Those with eye disease should wear protective sun wear to reduce exposure to harmful UV light.  Polarized lenses are an add-on feature beneficial to those with low vision to reduce light scatter in order to optimize vision.

Anti-reflective Coatings (Anti-Glare) are not just for sunglasses

Anti-reflective coating is applied to the surface of the eyeglass lens to optimize vision by reducing glare. Ideally, it should be applied to both the front and back surfaces of the lens for maximum benefit. It serves several purposes:

  • Reduces reflections off of surfaces like wet roads and glare from headlights. For this reason, it is recommended for night driving. The above photo shows an anti-reflective coating on the right lens  ‘dampens’ water reflections.  (from Crizal ®)
  • Reduces internal lens reflections, especially important for those with thick eyeglass lenses. High index lenses, which are the lighter, thinner premium prescription eyeglass lenses, may have annoying internal reflections, which are minimized by an anti-reflective coating
  • Reduces reflections of light that hit the eyeglass lenses from behind and reflect back into the eye.
  • Cosmetically a more attractive appearance, because the coating reduces glare from the front surface of the lens.  The eyeglass lens with an anti-reflective coating and no surface reflections seems to ‘disappear:’

Reflections off the surface of the lenses on the left make it difficult to see the person’s eyes. The lenses on the right have an AR coating which reduces reflections off the surface. (from Crizal®)

In the End…

Can basic off-the-shelf sunglasses provide the 100% UV protection, and cut light transmission? Sure they can, but expect more! Those with eye disease are encouraged to wear protective UV absorbing lenses.

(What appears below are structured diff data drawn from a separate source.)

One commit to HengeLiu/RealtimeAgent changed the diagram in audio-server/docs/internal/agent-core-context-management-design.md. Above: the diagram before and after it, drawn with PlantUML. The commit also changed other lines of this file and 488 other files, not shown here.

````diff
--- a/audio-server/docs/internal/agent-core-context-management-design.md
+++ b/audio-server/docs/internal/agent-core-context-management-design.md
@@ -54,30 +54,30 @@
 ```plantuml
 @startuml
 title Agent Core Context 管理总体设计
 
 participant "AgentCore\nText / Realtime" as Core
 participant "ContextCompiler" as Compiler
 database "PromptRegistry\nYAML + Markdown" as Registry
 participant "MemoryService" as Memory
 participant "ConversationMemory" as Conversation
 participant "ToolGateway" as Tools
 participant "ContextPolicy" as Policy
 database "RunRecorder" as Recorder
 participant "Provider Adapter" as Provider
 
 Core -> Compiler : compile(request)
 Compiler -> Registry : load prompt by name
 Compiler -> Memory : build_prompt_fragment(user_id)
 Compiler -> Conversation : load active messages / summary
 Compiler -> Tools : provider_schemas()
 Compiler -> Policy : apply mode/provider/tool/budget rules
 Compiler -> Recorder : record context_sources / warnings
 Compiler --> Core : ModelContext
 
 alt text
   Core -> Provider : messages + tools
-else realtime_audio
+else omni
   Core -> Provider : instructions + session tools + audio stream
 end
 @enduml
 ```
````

The additional features of tints, polarization, and AR coatings can help to optimize contrast, enhance colors, reduce glare, and increase overall visual comfort.